Sharp increase in young adults living with parents
A million more young adults are continuing to live with their parents compared to 20 years go according to new research by Civitas.
Approximately a quarter of adults aged 20 to 34-years old still live with their parents, though the figure increases in areas where house prices are more expensive. In London 41 per cent of young adults still live in the parental home, compared to 14 per cent in North-east England were property prices are considerably lower.
Daniel Bentley of Civitas says that increased difficulty for young people to buy a house or receive social housing means they are faced with the options of renting or living with their parents. He considers that the high rents in the private rented sector have persuaded people to stay with their parents longer than before.
The study also suggests that when young adults do finally leave their parents home they are much less likely to live on their own compared to 20 years ago.
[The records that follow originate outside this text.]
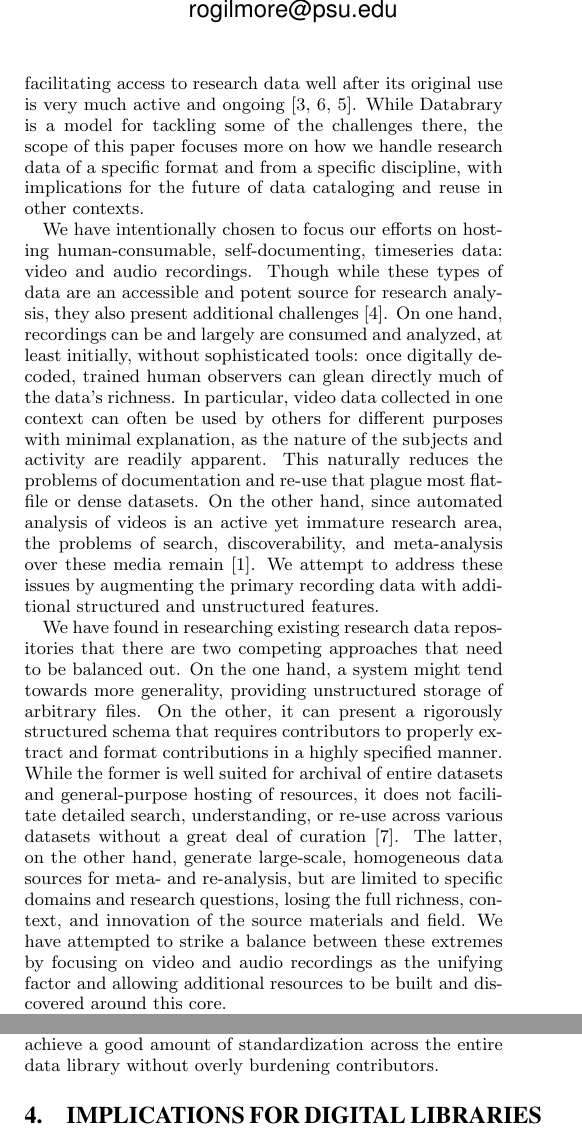
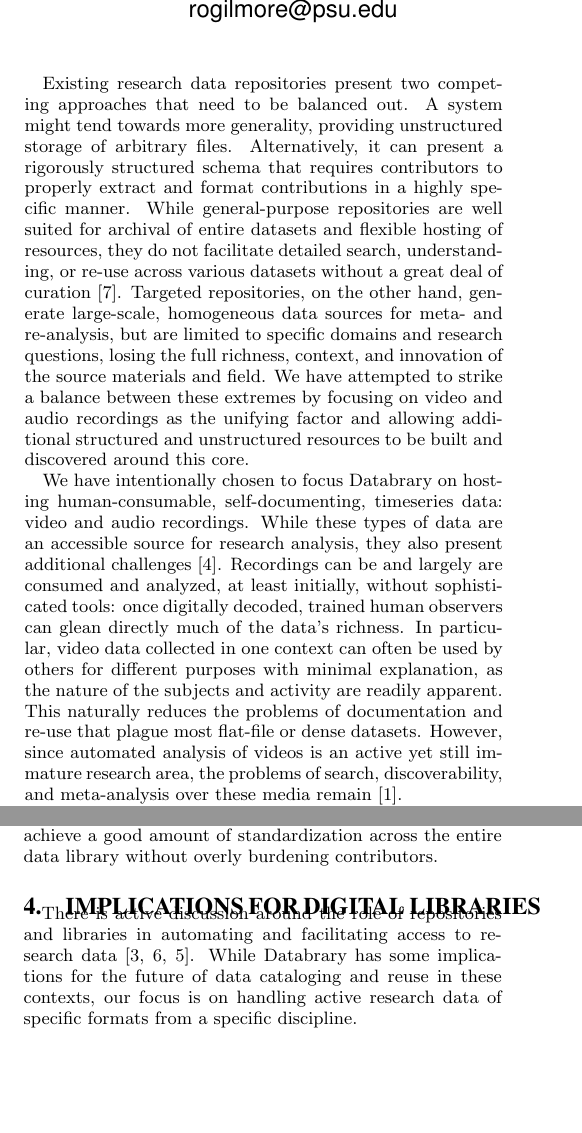
Before and after one commit to databrary/presentations, a LaTeX paper (jcdl-15/paper.tex): two parts of the columns of pages 1 and 3 of 4, joined at a grey line, cut so that both start at the same text, the shorter picture padded with empty space. Compiled offline with pdfLaTeX.

Commit message:
Un-reorder and edit intro

```diff
--- a/jcdl-15/paper.tex
+++ b/jcdl-15/paper.tex
@@ -47,8 +47,6 @@
 
 \section{Introduction}
 
-%rog The text you removed explained how and why video is actually "data." Maybe that's not important for this audience. What are the questions we are trying to answer with this paper? I'd argue for the following: 1) Why video? 2) What challenges does video pose? 3) How does Databrary solve these challenges? 4) What challenges remain unmet? 5) What lessons does Databrary offer other data repositories?
-
 Video and audio recordings play a key role in many areas of research, especially in psychology, linguistics, education, ethnography, and ethology.
 Video documents experimental procedures or behaviors, conveys ideas, provides examples for teaching and scientific communication, and serves as a rich primary data source for later analysis.
 Unfortunately, in standard practice, the use of video data is restricted to the researchers who collect them, due largely to the perceived requirements around privacy restrictions.
@@ -57,23 +55,20 @@
 In this paper, we discuss the design and technical challenges of the system and describe some findings and structural solutions to these challenges.
-The larger discussion involving research data repositories and the role of libraries in automating and facilitating access to research data well after its original use is very much active and ongoing \cite{Castelli_etal_2013, Nielson_Hjørland_2014, Macmillan_2014}.
-While Databrary is a model for tackling some of the challenges there, the scope of this paper focuses more on how we handle research data of a specific format and from a specific discipline, with implications for the future of data cataloging and reuse in other contexts.
 
-We have intentionally chosen to focus our efforts on hosting human-consumable, self-documenting, timeseries data: video and audio recordings.
-Though while these types of data are an accessible and potent source for research analysis, they also present additional challenges \cite{Lanagan_Smeaton_2012}.
-On one hand, recordings can be and largely are consumed and analyzed, at least initially, without sophisticated tools: once digitally decoded, trained human observers can glean directly much of the data's richness.
+Existing research data repositories present two competing approaches that need to be balanced out.
+A system might tend towards more generality, providing unstructured storage of arbitrary files.
+Alternatively, it can present a rigorously structured schema that requires contributors to properly extract and format contributions in a highly specific manner.
+While general-purpose repositories are well suited for archival of entire datasets and flexible hosting of resources, they do not facilitate detailed search, understanding, or re-use across various datasets without a great deal of curation \cite{Peer_2012}.
+Targeted repositories, on the other hand, generate large-scale, homogeneous data sources for meta- and re-analysis, but are limited to specific domains and research questions, losing the full richness, context, and innovation of the source materials and field.
+We have attempted to strike a balance between these extremes by focusing on video and audio recordings as the unifying factor and allowing additional structured and unstructured resources to be built and discovered around this core.
+
+We have intentionally chosen to focus Databrary on hosting human-consumable, self-documenting, timeseries data: video and audio recordings.
+While these types of data are an accessible source for research analysis, they also present additional challenges \cite{Lanagan_Smeaton_2012}.
+Recordings can be and largely are consumed and analyzed, at least initially, without sophisticated tools: once digitally decoded, trained human observers can glean directly much of the data's richness.
 In particular, video data collected in one context can often be used by others for different purposes with minimal explanation, as the nature of the subjects and activity are readily apparent.
 This naturally reduces the problems of documentation and re-use that plague most flat-file or dense datasets.
-On the other hand, since automated analysis of videos is an active yet immature research area, the problems of search, discoverability, and meta-analysis over these media remain \cite{Albertson_2013}.
-We attempt to address these issues by augmenting the primary recording data with additional structured and unstructured features.
+However, since automated analysis of videos is an active yet still immature research area, the problems of search, discoverability, and meta-analysis over these media remain \cite{Albertson_2013}.
 
 %\section{Normalization vs. Flexibility}
-
-We have found in researching existing research data repositories that there are two competing approaches that need to be balanced out.
-On the one hand, a system might tend towards more generality, providing unstructured storage of arbitrary files.
-On the other, it can present a rigorously structured schema that requires contributors to properly extract and format contributions in a highly specified manner.
-While the former is well suited for archival of entire datasets and general-purpose hosting of resources, it does not facilitate detailed search, understanding, or re-use across various datasets without a great deal of curation \cite{Peer_2012}.
-The latter, on the other hand, generate large-scale, homogeneous data sources for meta- and re-analysis, but are limited to specific domains and research questions, losing the full richness, context, and innovation of the source materials and field.
-We have attempted to strike a balance between these extremes by focusing on video and audio recordings as the unifying factor and allowing additional resources to be built and discovered around this core.
 
 Databrary can incorporate heterogeneous datasets within our target domain by allowing secondary, general-purpose flat-file data, materials, and references to be associated with the primary data.
 This facilitates storage and retrieval of data more closely mapped to the original context in which it was collected and analyzed.
@@ -194,6 +189,8 @@
 \section{Implications for Digital Libraries}
 %%dg this might or might not be valuable but I am wondering if this is a section that might help draw all the pieces together. Or maybe this just boils down to a sentence or two in the next steps or conclusions
 
+There is active discussion around the role of repositories and libraries in automating and facilitating access to research data \cite{Castelli_etal_2013, Nielson_Hjørland_2014, Macmillan_2014}.
+While Databrary has some implications for the future of data cataloging and reuse in these contexts, our focus is on handling active research data of specific formats from a specific discipline.
 
 \section{Ongoing Challenges and Next Steps}
 
```
Also changed, not shown: jcdl-15/paper.tex (2 more changed lines).
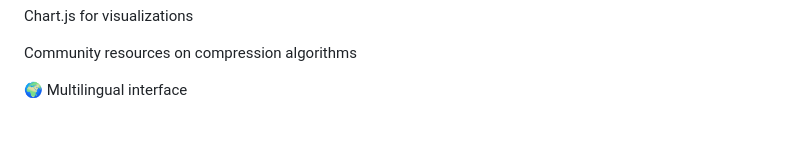
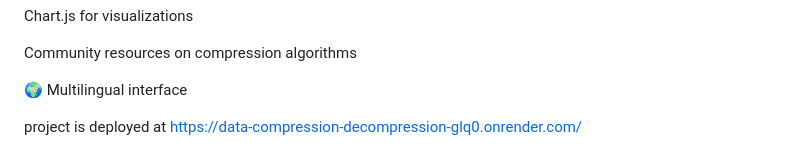
Before and after one commit to DarknessWithin/data_compression_decompression, a Markdown page: README.md, the part around the change. GitHub-like rendering; blank space fills up the shorter version.

```diff
--- a/README.md
+++ b/README.md
@@ -112,3 +112,5 @@ Chart.js for visualizations
 Community resources on compression algorithms
 
 🌍 Multilingual interface
+
+project is deployed at https://data-compression-decompression-glq0.onrender.com/
```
Single-person households have been in the decline in Northern Ireland and the rest of the UK, dropping to 30 per cent.
Help to Buy ISAs and shared equity schemes such as that offered by the Northern Ireland Co-ownership Housing Association have helped large numbers of young adults in Northern Ireland get on the property ladder, but the report suggests that Mums and Dads around the country are likely to have their children living with them for a bit longer than they may have expected.